4 Problems Frequently Faced By Movie Prequels

x-men-first-class Making a movie prequel can be a very tricky thing to do. Occasionally, they can turn out to be pretty decent like X-Men: First Class and Monsters University, but making a prequel to a more established and popular film franchise (especially one that isn't a comedy) is a process that can be more than a little bit problematic. Issues that are endemic to prequels mainly relate to the restrictions of having to fit the film in with a franchise's established canon, and audiences' appreciation of the series that prequel built on potentially colouring their opinion of it. These are four flaws faced by movie prequels...

4. Continuity Is An Almost No-Win Situation

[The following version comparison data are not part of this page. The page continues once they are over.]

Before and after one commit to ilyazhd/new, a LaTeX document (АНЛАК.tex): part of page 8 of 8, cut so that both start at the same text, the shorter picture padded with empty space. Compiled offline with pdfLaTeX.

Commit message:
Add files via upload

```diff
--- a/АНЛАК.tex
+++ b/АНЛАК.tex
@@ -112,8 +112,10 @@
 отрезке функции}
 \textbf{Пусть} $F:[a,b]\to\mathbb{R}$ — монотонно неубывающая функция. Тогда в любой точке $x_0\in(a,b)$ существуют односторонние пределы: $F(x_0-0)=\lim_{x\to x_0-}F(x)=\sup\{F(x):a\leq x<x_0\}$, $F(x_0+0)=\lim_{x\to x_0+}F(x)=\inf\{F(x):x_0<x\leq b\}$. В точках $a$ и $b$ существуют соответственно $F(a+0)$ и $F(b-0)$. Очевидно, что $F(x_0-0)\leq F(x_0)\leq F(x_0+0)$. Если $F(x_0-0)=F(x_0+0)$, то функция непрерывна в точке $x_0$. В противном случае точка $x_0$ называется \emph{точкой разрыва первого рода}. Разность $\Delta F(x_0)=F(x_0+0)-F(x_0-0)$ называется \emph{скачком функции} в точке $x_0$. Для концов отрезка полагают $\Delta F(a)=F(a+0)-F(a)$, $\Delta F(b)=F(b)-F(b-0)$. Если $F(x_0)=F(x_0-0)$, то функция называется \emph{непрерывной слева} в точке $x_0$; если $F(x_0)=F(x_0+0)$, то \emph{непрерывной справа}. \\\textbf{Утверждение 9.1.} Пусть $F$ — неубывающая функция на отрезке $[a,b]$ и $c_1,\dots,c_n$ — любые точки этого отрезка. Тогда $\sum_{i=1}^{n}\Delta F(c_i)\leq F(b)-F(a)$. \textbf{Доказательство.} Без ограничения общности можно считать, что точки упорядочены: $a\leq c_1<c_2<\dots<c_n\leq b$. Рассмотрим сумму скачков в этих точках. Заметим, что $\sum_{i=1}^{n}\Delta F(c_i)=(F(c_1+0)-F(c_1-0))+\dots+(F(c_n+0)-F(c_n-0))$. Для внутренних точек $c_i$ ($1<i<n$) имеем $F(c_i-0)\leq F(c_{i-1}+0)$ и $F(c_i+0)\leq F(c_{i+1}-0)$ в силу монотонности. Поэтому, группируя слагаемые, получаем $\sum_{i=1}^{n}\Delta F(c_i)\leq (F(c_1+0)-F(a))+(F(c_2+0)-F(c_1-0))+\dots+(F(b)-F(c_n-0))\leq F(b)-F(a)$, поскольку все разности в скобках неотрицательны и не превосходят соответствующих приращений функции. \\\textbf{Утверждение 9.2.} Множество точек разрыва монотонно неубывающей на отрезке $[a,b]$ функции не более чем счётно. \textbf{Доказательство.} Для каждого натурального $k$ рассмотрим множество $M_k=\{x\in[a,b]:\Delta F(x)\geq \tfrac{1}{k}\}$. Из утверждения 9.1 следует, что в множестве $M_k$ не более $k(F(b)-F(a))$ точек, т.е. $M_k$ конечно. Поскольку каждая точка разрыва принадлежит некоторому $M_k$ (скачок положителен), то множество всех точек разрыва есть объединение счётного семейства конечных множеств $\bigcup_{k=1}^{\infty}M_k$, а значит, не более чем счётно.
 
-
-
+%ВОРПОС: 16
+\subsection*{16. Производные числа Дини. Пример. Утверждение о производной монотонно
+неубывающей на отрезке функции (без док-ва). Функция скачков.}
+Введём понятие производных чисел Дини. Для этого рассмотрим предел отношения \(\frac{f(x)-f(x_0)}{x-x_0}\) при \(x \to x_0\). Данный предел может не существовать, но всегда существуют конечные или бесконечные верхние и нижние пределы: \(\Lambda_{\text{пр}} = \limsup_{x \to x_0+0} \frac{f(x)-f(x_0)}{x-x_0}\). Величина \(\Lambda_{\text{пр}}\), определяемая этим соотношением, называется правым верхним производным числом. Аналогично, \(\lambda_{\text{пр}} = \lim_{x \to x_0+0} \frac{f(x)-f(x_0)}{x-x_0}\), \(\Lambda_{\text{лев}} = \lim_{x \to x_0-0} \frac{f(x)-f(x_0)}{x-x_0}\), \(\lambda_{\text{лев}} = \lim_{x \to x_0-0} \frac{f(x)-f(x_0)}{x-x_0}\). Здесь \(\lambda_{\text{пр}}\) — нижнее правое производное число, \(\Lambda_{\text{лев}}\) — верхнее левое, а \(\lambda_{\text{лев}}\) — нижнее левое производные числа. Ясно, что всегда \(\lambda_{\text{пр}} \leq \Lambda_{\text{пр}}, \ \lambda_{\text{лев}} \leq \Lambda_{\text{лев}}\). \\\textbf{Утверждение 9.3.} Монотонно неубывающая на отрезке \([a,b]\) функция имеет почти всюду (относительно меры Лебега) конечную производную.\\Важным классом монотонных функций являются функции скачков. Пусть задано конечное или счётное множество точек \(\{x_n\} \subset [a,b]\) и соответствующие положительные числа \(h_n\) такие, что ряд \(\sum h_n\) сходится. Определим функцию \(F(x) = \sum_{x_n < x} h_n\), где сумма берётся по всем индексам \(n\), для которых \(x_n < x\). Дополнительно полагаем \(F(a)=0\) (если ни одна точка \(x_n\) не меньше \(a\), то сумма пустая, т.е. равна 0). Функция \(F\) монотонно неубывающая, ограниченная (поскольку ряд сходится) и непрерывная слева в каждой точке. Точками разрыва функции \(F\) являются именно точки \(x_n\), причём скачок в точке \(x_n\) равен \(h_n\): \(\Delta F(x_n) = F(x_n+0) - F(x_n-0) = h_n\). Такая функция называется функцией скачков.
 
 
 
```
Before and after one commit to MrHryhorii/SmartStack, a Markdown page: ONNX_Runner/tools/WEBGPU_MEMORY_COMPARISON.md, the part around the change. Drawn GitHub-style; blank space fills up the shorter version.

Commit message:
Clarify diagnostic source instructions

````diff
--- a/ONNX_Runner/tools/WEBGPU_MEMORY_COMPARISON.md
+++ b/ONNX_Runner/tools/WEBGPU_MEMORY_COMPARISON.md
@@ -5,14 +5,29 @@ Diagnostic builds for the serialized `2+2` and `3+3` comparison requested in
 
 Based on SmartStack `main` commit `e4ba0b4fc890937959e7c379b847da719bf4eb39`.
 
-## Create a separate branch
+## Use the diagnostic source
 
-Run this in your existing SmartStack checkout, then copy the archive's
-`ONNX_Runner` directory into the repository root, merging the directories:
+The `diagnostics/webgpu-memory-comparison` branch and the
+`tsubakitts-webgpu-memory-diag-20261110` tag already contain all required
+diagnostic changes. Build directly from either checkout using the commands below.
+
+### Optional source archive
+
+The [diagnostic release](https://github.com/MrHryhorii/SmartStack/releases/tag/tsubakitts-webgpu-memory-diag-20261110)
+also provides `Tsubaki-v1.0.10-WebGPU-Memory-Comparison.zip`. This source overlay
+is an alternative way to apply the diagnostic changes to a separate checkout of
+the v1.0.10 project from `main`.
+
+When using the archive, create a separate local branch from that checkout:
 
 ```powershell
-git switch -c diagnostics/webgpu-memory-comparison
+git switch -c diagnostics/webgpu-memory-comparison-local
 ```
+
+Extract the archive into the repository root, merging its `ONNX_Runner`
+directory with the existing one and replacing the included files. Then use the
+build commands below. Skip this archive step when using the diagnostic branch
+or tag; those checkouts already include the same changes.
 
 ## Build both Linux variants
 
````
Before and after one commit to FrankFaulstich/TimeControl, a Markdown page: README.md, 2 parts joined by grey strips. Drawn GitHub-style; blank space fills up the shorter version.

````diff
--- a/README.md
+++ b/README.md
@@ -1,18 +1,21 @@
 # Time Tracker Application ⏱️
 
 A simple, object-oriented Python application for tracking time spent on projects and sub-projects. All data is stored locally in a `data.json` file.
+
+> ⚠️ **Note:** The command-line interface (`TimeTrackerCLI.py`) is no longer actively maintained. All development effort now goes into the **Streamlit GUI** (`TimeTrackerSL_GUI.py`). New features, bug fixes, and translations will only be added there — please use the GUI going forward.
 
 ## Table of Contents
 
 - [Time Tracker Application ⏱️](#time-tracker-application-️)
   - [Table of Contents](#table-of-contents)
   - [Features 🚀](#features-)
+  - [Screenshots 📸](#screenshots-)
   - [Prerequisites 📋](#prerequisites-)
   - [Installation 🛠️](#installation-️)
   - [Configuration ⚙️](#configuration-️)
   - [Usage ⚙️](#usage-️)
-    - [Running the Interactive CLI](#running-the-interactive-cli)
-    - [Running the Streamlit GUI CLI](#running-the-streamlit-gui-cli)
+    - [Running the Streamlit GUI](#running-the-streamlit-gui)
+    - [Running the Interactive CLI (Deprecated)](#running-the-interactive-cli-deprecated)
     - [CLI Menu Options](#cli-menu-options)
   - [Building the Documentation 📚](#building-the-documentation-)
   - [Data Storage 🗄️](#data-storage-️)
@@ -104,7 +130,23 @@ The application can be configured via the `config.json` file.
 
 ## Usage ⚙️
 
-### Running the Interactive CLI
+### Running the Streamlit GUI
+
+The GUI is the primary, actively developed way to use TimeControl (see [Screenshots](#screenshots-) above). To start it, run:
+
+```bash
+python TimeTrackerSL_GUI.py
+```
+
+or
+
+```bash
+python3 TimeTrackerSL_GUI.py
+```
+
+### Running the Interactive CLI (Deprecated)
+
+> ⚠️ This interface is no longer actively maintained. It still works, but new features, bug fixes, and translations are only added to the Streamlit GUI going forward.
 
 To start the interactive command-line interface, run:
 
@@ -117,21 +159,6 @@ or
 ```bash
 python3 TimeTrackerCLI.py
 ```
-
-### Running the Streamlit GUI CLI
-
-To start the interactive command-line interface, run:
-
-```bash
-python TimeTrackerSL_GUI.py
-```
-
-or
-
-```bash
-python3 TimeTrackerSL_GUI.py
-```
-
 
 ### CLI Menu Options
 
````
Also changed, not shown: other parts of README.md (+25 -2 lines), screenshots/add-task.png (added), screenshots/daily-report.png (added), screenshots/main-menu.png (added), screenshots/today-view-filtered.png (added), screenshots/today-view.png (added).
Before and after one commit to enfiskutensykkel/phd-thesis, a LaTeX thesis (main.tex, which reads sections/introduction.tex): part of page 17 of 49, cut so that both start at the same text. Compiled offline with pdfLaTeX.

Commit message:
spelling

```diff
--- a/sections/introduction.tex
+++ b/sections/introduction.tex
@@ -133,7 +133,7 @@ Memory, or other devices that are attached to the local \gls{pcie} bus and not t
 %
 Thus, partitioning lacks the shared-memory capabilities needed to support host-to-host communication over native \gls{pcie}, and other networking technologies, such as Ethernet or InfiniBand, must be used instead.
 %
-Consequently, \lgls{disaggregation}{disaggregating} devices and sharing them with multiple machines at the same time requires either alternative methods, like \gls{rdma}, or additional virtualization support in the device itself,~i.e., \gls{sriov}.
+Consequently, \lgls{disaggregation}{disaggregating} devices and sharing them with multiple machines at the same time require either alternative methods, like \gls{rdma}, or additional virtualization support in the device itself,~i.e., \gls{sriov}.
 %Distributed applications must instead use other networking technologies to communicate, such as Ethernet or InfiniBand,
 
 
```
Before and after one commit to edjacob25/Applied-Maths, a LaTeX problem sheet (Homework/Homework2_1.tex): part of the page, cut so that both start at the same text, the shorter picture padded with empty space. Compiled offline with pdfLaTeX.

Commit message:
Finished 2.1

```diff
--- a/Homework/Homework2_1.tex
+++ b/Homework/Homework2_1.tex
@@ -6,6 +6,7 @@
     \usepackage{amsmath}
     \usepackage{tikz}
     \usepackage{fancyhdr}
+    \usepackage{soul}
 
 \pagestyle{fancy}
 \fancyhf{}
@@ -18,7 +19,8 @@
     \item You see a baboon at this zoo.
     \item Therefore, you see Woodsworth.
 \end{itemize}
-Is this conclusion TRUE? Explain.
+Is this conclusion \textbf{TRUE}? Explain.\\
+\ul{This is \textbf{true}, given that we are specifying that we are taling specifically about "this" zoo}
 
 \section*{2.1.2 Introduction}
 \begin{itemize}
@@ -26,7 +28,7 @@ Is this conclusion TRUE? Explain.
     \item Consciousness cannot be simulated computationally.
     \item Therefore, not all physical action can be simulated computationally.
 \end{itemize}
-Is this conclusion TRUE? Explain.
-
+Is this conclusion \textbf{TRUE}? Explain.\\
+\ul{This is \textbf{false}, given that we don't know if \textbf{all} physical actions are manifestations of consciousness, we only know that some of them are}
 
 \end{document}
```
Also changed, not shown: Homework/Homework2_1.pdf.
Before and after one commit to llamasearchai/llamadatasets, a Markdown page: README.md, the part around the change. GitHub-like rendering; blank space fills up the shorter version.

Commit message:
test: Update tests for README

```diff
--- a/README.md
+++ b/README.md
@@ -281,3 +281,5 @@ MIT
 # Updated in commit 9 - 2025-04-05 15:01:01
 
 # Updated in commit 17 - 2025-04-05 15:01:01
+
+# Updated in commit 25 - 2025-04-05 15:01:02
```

prometheus Dealing with continuity in a prequel is something that's very difficult to get right. If you incorporate too little of the original film(s), it's likely that both critics and its fans will criticise you for not acknowledging it enough and not tying the original and the prequel together well enough. And if you do a lot more, it's also likely that they'll criticise you for relying too much on the original film(s) and not being creative enough. You can't do right for doing wrong. Apart from minor elements like the mission the film is based around being financed by the Weyland Corporation, the inclusion of Facehuggers, and the appearance of a proto-Xenmorph at the end, Ridley Scott's Alien prequel Prometheus largely stands on its own two feet and isn't reliant on the mythos of the Alien series to tell its story. So because of this and it leading into an upcoming second prequel with none of the big questions from Alien being answered as well as several of its own mysteries being unsolved, some Alien fans were displeased with the perceived lack of connection to the original films. For an example of the exact opposite, look no further than the Star Wars Prequels, which were filled to bursting with characters, settings, and stylistic elements lifted from the Original Trilogy as well as a plot that tied directly into it. If you watch RedLetterMedia's feature-length review of Attack Of The Clones, you'll see that one of the things that they bring up and discuss at length is how much of the film is "ripped off" from The Empire Strikes Back, including certain shots and vaguely similar concepts and plot points. Many Star Wars fans objected to the inclusion of so much material from the Original Trilogy (especially Boba Fett's extended cameo) which they saw as largely unnecessary and it became one of the reasons that the Prequels were so poorly received. It's hard to find the middle ground between linking a prequel to the original and relying too much on it, especially since what is an appropriate level of continuity to include can vary on a film by film basis and a lot of critics and fans have different views on the subject. X-Men: First Class is a film that feels like it managed to strike a good balance between the two extremes though, despite it including a large number of retcons that give it the feel of a semi-reboot at times.

JG Moore is a writer and filmmaker from the south of England. He also works as an editor and VFX artist, and has a BA in Media Production from the University Of Winchester.